HOW TO COMPLETE THIS TASK:
Would you set down the data that follows, word for word, without any pictures?

Stored entries
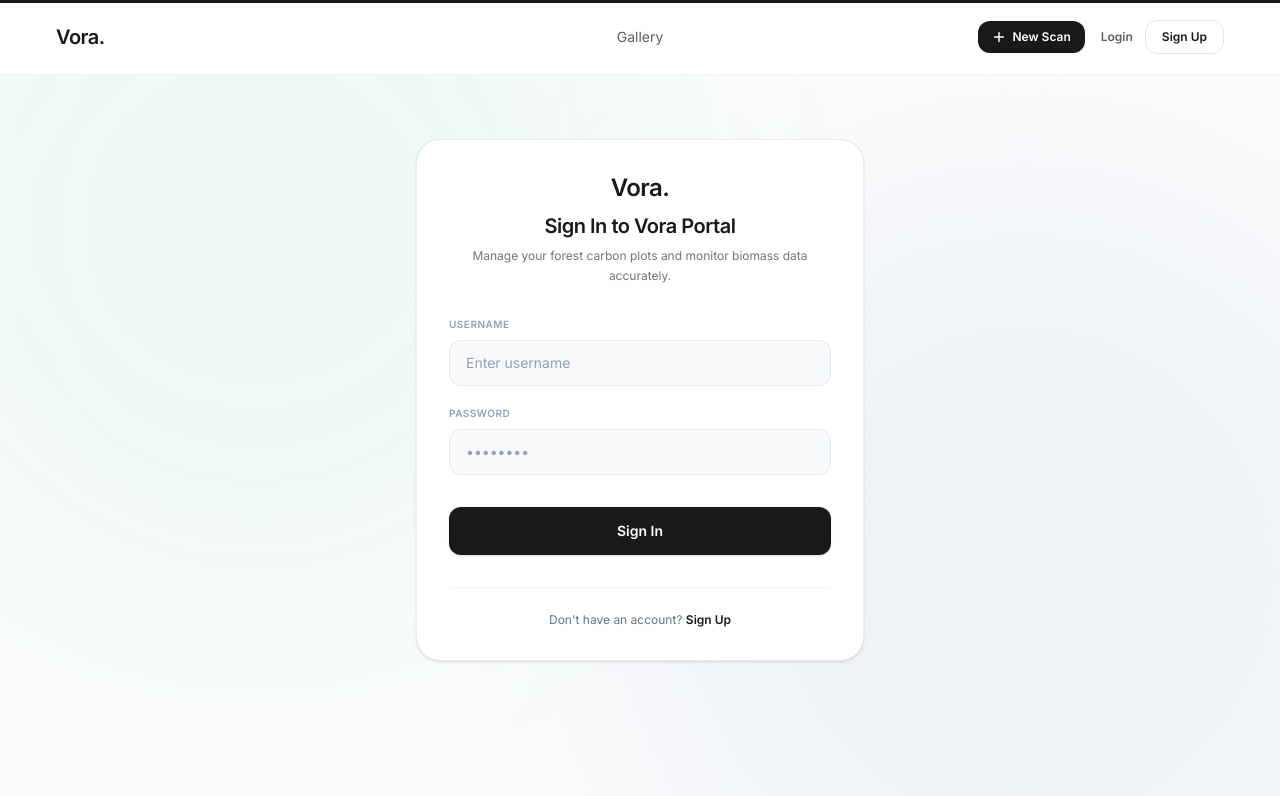
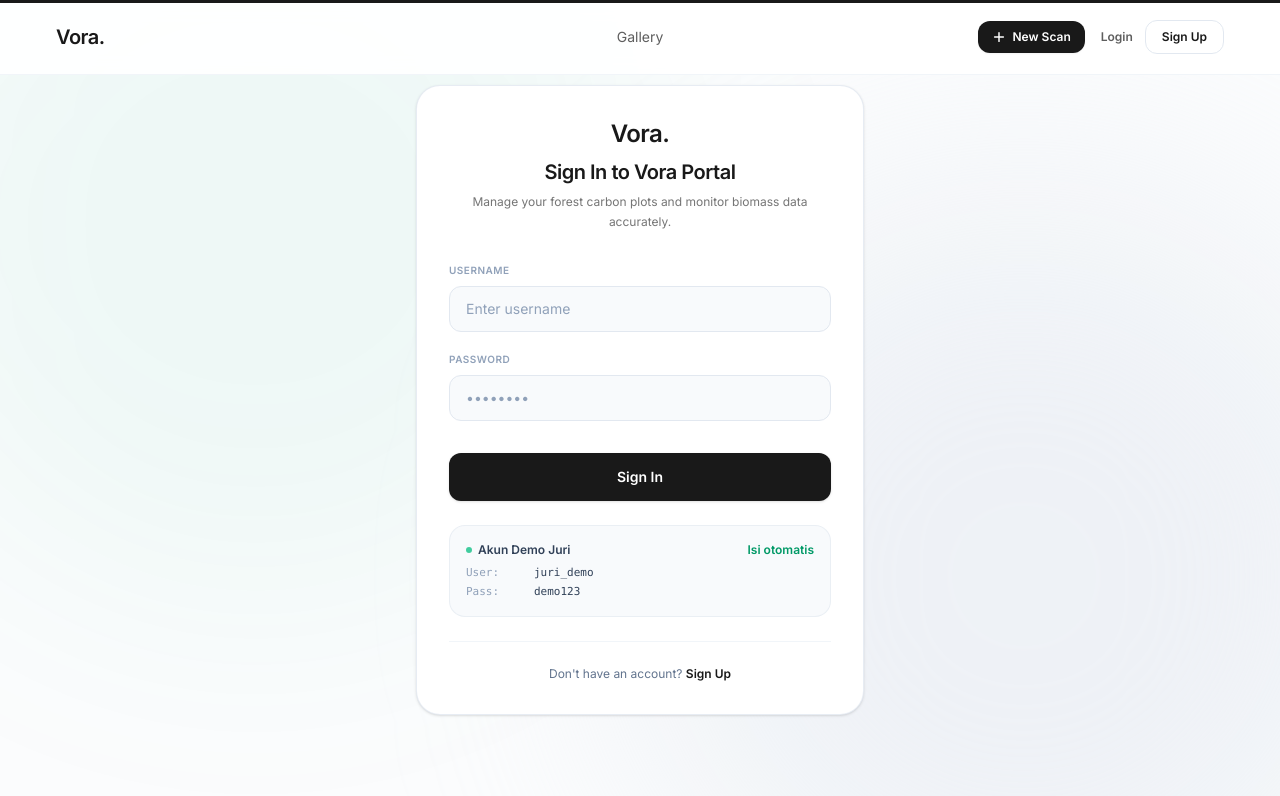
Before and after one commit to glacerous/vora-frontend, a Next.js app: page /login in a window 1280 px wide. Shown: the top 796 px of the page. Built offline with nearby package versions, Linux system fonts and the light colour scheme; no server answers; a web font is replaced by a local one.

Commit message:
feat: add demo jury credentials and autofill functionality on login page

```diff
--- a/src/app/login/page.tsx
+++ b/src/app/login/page.tsx
@@ -18,6 +18,11 @@ function LoginForm() {
   const [password, setPassword] = useState("");
   const [error, setError] = useState<string | null>(null);
   const [loading, setLoading] = useState(false);
+
+  const handleFillDemo = () => {
+    setUsername("juri_demo");
+    setPassword("demo123");
+  };
 
   // If already logged in, redirect directly.
   useEffect(() => {
@@ -128,9 +133,31 @@ function LoginForm() {
           </button>
         </form>
 
-        <div className="mt-8 pt-6 border-t border-slate-100 text-center">
+        <div className="mt-6 p-4 bg-slate-50 border border-slate-200/60 rounded-2xl text-xs flex flex-col gap-2 relative">
+          <div className="flex items-center justify-between">
+            <div className="flex items-center gap-1.5 font-semibold text-slate-700">
+              <span className="w-1.5 h-1.5 rounded-full bg-emerald-500 animate-pulse shrink-0" />
+              <span>Akun Demo Juri</span>
+            </div>
+            <button
+              type="button"
+              onClick={handleFillDemo}
+              className="text-xs text-emerald-600 hover:text-emerald-700 font-semibold transition-colors hover:underline cursor-pointer select-none"
+            >
+              Isi otomatis
+            </button>
+          </div>
+          <div className="grid grid-cols-[60px_1fr] gap-x-2 gap-y-1 font-mono text-[11px]">
+            <span className="text-slate-400">User:</span>
+            <span className="text-slate-700 select-all">juri_demo</span>
+            <span className="text-slate-400">Pass:</span>
+            <span className="text-slate-700 select-all">demo123</span>
+          </div>
+        </div>
+
+        <div className="mt-6 pt-6 border-t border-slate-100 text-center">
           <p className="text-xs text-slate-500">
-            Don't have an account?{" "}
+            Don&apos;t have an account?{" "}
             <Link href="/register" className="text-[#191919] hover:underline font-semibold">
               Sign Up
             </Link>
```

THE COMPLETED TASK:
Before and after one commit to glacerous/vora-frontend, a Next.js app: page /login in a window 1280 px wide. Shown: the top 796 px of the page. Built offline with nearby package versions, Linux system fonts and the light colour scheme; no server answers; a web font is replaced by a local one.

Commit message:
feat: add demo jury credentials and autofill functionality on login page

```diff
--- a/src/app/login/page.tsx
+++ b/src/app/login/page.tsx
@@ -18,6 +18,11 @@ function LoginForm() {
   const [password, setPassword] = useState("");
   const [error, setError] = useState<string | null>(null);
   const [loading, setLoading] = useState(false);
+
+  const handleFillDemo = () => {
+    setUsername("juri_demo");
+    setPassword("demo123");
+  };
 
   // If already logged in, redirect directly.
   useEffect(() => {
@@ -128,9 +133,31 @@ function LoginForm() {
           </button>
         </form>
 
-        <div className="mt-8 pt-6 border-t border-slate-100 text-center">
+        <div className="mt-6 p-4 bg-slate-50 border border-slate-200/60 rounded-2xl text-xs flex flex-col gap-2 relative">
+          <div className="flex items-center justify-between">
+            <div className="flex items-center gap-1.5 font-semibold text-slate-700">
+              <span className="w-1.5 h-1.5 rounded-full bg-emerald-500 animate-pulse shrink-0" />
+              <span>Akun Demo Juri</span>
+            </div>
+            <button
+              type="button"
+              onClick={handleFillDemo}
+              className="text-xs text-emerald-600 hover:text-emerald-700 font-semibold transition-colors hover:underline cursor-pointer select-none"
+            >
+              Isi otomatis
+            </button>
+          </div>
+          <div className="grid grid-cols-[60px_1fr] gap-x-2 gap-y-1 font-mono text-[11px]">
+            <span className="text-slate-400">User:</span>
+            <span className="text-slate-700 select-all">juri_demo</span>
+            <span className="text-slate-400">Pass:</span>
+            <span className="text-slate-700 select-all">demo123</span>
+          </div>
+        </div>
+
+        <div className="mt-6 pt-6 border-t border-slate-100 text-center">
           <p className="text-xs text-slate-500">
-            Don't have an account?{" "}
+            Don&apos;t have an account?{" "}
             <Link href="/register" className="text-[#191919] hover:underline font-semibold">
               Sign Up
             </Link>
```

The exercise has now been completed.